Then Advent where I announced the death of Judson and the resurrection of Judson (when the Spirit says jump...). And then when I was struggling over whether or not to offer a formal vision for the congregation an angel, literally, came up to me at the coffee shop and said, "Sometimes as a pastor you just gotta lead." The angel was rather longwinded and went on to say a bunch of other things, but I got the point.
And then good old inertia taunted me with, "Sucker, you really thought you were gonna move me". But thanks to Emily Winter we embraced risk and fooled Mr. Inertia.
Yeah, Mr. Inertia I do think we're gonna move you!
In a dream I was at a dinner party having a conversation with the person next to me and they said, "Why don't you lobby for Judson to become the best 150 worshipping on a Sunday liberal church in America?" I woke up and saw the phrase as one long dashed together word.

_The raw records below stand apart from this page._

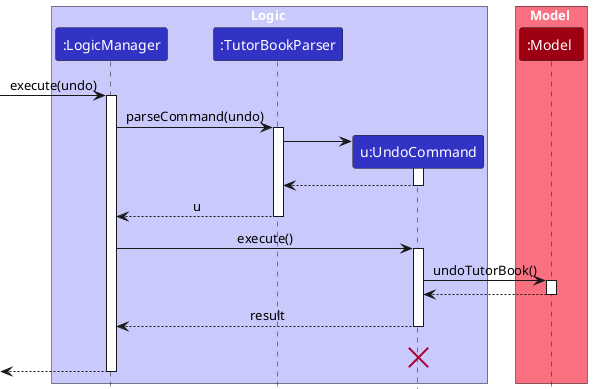
Above: docs/images/UndoSequenceDiagram-Logic.png in AY2627S1-CS2103T-F13-1/tp (PlantUML), before the change.
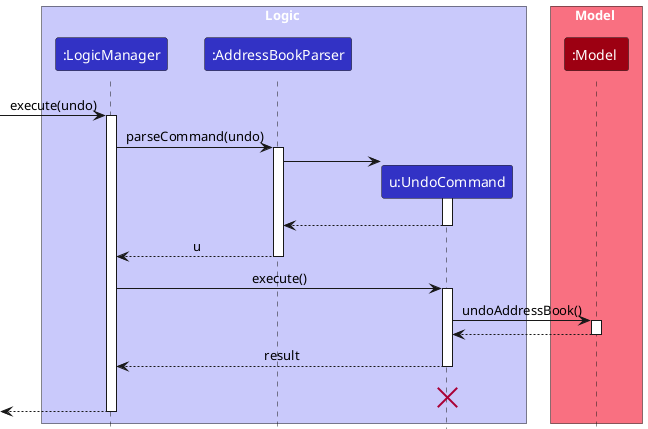
The same diagram one commit later.

Change to the diagram source:
```diff
@@ -4,7 +4,7 @@
 
 box Logic LOGIC_COLOR_T1
 participant ":LogicManager" as LogicManager LOGIC_COLOR
-participant ":TutorBookParser" as TutorBookParser LOGIC_COLOR
+participant ":AddressBookParser" as AddressBookParser LOGIC_COLOR
 participant "u:UndoCommand" as UndoCommand LOGIC_COLOR
 end box
 
@@ -14,23 +14,23 @@
 [-> LogicManager : execute(undo)
 activate LogicManager
 
-LogicManager -> TutorBookParser : parseCommand(undo)
-activate TutorBookParser
+LogicManager -> AddressBookParser : parseCommand(undo)
+activate AddressBookParser
 
 create UndoCommand
-TutorBookParser -> UndoCommand
+AddressBookParser -> UndoCommand
 activate UndoCommand
 
-UndoCommand --> TutorBookParser
+UndoCommand --> AddressBookParser
 deactivate UndoCommand
 
-TutorBookParser --> LogicManager : u
-deactivate TutorBookParser
+AddressBookParser --> LogicManager : u
+deactivate AddressBookParser
 
 LogicManager -> UndoCommand : execute()
 activate UndoCommand
 
-UndoCommand -> Model : undoTutorBook()
+UndoCommand -> Model : undoAddressBook()
 activate Model
 
 Model --> UndoCommand
```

And that is what we're (Judson Church and myself) doing. How to do it? What does that even look like? I haven't a clue. That is why I'm in a months-long process of relearning how churches do this.

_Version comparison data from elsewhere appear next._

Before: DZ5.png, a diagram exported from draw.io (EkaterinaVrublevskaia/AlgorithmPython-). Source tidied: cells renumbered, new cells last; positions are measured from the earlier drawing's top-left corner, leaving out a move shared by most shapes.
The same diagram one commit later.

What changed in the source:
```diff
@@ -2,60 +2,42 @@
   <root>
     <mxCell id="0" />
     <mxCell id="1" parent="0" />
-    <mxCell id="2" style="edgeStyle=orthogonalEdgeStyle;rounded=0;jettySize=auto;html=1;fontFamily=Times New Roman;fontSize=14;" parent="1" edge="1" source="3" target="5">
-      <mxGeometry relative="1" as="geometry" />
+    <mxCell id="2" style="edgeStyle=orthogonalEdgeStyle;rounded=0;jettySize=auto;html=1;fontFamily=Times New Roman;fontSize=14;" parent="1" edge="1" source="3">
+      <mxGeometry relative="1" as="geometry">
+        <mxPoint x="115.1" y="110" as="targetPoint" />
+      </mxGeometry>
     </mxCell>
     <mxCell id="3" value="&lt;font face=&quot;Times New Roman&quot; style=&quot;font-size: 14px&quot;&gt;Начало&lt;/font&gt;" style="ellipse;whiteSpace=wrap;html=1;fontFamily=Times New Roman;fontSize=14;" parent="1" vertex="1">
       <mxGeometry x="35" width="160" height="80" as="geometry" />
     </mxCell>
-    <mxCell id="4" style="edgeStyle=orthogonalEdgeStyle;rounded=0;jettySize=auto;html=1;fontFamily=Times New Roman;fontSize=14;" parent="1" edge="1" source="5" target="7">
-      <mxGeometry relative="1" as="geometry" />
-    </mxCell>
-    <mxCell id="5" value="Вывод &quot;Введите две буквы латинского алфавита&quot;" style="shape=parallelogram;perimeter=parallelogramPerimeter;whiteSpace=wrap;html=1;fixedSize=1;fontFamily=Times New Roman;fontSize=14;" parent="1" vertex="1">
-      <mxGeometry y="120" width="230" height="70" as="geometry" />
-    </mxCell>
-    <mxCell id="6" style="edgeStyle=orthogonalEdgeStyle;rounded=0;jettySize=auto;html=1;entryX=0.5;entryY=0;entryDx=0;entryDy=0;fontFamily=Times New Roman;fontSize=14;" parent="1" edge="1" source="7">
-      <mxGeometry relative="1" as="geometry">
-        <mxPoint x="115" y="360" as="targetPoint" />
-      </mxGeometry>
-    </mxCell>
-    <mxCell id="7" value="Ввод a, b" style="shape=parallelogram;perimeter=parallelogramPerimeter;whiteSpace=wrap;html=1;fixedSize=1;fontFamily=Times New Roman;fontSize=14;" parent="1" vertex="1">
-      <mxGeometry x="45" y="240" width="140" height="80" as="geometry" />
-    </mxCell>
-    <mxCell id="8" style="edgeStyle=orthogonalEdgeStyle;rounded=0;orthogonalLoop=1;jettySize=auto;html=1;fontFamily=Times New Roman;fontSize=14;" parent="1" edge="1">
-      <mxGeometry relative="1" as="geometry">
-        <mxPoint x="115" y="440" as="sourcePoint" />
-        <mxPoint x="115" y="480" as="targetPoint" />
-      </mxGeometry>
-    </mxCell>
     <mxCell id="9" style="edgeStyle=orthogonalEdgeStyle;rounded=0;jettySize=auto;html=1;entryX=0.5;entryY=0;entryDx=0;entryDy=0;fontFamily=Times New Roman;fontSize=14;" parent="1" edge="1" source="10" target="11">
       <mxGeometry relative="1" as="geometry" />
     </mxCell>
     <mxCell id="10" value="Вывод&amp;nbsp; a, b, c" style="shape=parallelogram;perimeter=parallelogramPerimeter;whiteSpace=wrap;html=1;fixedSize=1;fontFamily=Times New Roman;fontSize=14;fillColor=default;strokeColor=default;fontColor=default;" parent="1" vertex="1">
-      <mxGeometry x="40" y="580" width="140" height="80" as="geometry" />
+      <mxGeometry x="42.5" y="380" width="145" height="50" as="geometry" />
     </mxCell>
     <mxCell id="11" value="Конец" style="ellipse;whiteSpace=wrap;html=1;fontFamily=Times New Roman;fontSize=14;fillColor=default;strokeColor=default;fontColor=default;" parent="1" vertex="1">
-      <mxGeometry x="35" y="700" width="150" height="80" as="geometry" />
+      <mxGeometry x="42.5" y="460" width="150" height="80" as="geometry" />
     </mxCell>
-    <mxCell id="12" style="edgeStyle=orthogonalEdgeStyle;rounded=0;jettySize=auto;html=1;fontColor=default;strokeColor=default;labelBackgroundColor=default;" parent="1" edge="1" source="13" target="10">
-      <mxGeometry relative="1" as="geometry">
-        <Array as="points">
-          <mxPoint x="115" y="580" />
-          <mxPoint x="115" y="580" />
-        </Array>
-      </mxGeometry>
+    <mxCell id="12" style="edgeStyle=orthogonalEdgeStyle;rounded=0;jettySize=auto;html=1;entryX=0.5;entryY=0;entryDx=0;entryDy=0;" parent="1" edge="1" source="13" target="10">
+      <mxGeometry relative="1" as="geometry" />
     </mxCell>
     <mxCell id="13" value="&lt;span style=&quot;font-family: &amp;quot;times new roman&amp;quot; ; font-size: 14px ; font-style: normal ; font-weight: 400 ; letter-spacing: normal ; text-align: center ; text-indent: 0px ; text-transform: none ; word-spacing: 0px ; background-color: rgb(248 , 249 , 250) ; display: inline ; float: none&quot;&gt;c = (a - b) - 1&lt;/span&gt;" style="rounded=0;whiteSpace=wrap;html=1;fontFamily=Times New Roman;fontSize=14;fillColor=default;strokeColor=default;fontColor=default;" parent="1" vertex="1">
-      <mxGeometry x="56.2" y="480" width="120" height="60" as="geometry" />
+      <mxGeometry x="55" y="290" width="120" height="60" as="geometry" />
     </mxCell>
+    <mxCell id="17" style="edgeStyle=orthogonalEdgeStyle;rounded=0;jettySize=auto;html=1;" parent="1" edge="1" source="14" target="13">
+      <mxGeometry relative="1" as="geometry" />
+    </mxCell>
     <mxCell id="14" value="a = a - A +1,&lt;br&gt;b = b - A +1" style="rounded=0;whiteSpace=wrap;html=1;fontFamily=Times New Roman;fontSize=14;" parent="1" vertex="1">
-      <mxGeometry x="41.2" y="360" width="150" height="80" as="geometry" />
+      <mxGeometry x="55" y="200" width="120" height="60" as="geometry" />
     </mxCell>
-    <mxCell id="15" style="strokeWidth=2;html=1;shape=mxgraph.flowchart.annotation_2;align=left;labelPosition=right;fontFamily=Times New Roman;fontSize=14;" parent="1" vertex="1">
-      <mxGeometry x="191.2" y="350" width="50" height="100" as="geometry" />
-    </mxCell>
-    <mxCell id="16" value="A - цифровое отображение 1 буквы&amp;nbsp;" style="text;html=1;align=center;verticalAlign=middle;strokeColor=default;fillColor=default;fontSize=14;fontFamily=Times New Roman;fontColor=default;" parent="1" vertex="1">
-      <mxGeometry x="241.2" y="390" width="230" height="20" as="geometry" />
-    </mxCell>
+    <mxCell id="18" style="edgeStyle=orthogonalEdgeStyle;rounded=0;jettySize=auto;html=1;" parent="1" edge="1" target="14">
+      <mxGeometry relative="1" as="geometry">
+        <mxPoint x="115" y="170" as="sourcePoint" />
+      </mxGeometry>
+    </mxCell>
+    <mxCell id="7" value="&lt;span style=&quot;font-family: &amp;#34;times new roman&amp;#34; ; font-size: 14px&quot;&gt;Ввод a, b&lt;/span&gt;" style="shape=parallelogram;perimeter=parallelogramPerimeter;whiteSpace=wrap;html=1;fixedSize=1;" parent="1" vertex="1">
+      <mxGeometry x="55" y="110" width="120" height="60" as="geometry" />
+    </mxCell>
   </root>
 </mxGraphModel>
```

Thus far this is my pile of books (one can read one of these books in a day or every two days and because no one thinks there is any future in these books I find them for a $1 or $2 at used books shops and on AbeBooks.com)
I've got another pile just as high to go through (plus others that I don't know where they are).
Normally, I would make notes in the book and then move onto the next one. But this endeavor called for more thoughtfulness on my part. (warning long run on sentence fast approaching) Because I knew I would never recall everything I read or what book it came from I got a heavy duty notebook, a field/lab engineer kind, and started making notes, copying quotes and indexing why I wrote the stuff down in the margins.
It's extra for sure, but it's the only way I can keep track of the stuff.
I know we cannot "read our way through this problem." But I still find value in the books. The books are good because every now and then I actually find a good idea (not that many). And every now and then the ideas spawn a vision of what Judson could look like in five years. And every now and then the books cause me to smile and say, "we can do this."
There are not many books specifically tailored to mainline liberal churches (and that's okay). Do you have other titles?
There are not many people giving this subject serious work and concentration (because we're all hanging on by our fingernails). But there are a few like Mike Piazza. I'd love to find a list of thriving, flourishing liberal mainline churches. And I'd love to go visit them.
Maybe you know of one. Who are they? Let's start the list...